  • "Now, the type formerly known as `V?` is an ordinary, nominal interface (or abstract class) type. The user can say what they mean, and no magic is needed by either the language or the VM."
  • "Using the eclair wrapper also kicks the problem of erased generics down the road; if we use `Foo<I>` for erased generics, and temporarily ban `Foo<V>`, when we get to specialized generics, it will be obvious what `Foo<V>` means (their common super type will be `Foo<? extends I>`). This is a less confusing world, as then 'List of erased V' and 'List of specialized V' don’t coexist; there’s only 'List of V' and 'List of V’s Box'."

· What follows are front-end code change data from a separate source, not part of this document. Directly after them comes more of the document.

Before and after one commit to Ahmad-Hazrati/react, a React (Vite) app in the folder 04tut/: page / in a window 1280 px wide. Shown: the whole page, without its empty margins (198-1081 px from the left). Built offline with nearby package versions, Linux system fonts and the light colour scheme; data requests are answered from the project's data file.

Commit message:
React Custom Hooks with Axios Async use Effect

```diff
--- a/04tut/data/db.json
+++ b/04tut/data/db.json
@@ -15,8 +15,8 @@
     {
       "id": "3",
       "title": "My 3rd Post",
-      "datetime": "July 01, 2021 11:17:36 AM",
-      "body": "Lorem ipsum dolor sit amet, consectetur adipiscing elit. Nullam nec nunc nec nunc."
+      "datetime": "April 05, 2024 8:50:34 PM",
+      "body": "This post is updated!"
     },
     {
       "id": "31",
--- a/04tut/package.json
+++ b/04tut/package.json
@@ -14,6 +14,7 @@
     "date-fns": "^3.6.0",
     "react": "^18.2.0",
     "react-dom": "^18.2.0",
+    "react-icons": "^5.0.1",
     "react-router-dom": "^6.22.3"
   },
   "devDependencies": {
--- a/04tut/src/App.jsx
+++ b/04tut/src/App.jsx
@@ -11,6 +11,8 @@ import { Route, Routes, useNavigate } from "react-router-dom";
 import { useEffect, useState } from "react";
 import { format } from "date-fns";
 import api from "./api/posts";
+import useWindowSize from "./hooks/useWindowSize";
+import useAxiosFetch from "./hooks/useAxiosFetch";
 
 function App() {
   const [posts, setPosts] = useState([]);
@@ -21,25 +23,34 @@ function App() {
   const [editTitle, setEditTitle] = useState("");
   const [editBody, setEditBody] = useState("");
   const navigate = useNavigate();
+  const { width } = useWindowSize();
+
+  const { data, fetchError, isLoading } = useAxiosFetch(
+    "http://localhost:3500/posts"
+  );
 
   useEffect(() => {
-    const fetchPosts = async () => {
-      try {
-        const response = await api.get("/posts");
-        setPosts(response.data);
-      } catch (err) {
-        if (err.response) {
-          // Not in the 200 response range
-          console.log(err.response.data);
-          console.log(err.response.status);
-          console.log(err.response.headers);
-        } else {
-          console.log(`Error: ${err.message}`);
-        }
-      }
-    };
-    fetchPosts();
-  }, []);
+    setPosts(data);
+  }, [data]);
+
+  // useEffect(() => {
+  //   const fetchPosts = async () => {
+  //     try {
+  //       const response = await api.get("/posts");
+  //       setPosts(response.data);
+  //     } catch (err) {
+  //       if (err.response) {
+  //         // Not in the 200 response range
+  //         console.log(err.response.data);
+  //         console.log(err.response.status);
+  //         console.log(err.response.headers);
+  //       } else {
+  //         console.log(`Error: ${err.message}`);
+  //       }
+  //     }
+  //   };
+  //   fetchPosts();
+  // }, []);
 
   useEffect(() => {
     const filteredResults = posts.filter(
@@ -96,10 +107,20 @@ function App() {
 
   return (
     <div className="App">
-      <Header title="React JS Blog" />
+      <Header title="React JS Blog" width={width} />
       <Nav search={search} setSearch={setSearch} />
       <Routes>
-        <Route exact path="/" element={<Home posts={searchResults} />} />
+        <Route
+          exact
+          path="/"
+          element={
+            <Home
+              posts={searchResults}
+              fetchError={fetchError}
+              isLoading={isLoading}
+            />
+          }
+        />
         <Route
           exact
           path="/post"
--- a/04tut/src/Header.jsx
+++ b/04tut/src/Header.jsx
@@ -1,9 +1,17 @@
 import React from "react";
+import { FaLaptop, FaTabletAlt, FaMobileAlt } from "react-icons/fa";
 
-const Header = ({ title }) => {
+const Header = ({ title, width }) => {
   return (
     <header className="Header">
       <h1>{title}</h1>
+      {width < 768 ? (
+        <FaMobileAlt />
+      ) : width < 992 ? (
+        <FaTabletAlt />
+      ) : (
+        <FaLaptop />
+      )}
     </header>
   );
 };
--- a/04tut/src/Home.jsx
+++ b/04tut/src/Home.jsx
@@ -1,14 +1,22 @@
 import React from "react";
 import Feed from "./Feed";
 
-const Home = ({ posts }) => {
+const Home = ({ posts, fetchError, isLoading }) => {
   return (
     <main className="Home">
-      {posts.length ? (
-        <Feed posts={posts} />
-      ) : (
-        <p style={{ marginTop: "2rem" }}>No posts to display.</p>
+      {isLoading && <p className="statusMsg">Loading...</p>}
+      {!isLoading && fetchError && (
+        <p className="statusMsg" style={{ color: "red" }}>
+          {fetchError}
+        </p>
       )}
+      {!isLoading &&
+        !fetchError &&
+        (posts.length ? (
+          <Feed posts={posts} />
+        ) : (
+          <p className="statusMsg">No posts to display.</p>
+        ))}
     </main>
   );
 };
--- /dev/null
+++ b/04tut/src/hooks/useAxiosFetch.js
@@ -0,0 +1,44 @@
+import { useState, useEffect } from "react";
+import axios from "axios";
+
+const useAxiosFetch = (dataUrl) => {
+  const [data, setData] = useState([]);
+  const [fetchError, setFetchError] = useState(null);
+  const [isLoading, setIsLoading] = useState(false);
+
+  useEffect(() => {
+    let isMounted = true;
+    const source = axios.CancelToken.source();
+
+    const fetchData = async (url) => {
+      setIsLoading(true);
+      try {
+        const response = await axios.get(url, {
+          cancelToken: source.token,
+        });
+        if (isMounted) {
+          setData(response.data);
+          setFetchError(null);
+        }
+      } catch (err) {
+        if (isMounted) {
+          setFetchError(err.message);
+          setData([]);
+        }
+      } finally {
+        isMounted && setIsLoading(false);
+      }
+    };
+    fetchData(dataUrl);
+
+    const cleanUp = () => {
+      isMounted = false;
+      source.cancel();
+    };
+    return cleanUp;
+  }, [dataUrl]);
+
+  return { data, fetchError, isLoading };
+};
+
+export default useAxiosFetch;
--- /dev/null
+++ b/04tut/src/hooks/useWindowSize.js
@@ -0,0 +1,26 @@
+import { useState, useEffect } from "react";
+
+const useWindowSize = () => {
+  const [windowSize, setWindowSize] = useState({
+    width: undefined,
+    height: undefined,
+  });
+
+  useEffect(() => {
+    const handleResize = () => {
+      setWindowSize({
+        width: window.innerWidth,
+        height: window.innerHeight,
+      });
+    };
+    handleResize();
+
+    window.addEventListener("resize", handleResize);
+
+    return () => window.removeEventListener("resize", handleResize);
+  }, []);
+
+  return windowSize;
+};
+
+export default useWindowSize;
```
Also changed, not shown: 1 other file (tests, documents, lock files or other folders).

One last aspect of the "Collapsing the requirements" post that I want to highlight here is the proposal to "define a new public value class `Opt<T>` which is the value half of the eclair, and the existing Optional is the interface/abstract class half." Goetz explains that the new value class Opt is needed as a compromise (rather than adapting existing reference class Optional to be the inside of the eclair) because "existing variables of type Optional are not flattened" when today's Optional is migrated to an eclair.

Although it is a bit of a compromise to have to know, use, and differentiate another type Opt from Optional, one of the advantages of having Opt be the value portion of the eclair and having Optional be the interface/supertype portion of the eclair (and the support of boxing conversion between them) is that there is a relatively straightforward migration path between today's use of Optional and tomorrow's use of Opt. As Goetz puts it, "existing fields / arrays can migrate gradually to Opt, as they want the benefit of flattening; existing APIs can continue to truck in Optional." Goetz summarizes the migration benefit and cost of the Opt approach: "Users can migrate their fields gradually. The cost: the good name gets burned. But there is a compatible migration path from ref to value."

It's a bit disappointing to need to use "Opt" instead of "Optional", but I think most Java developers could quickly become used to applying Opt when it's available and its advantages are identified. Today's powerful Java IDEs could also identify places where existing Optional usage can be changed to Opt and warn the developer when he or she tried to introduce an Optional reference class when an Opt value class could be used.

Eclairs are tasty, tempting treats and the proposed Valhalla "eclairs" have some tempting characteristics of their own.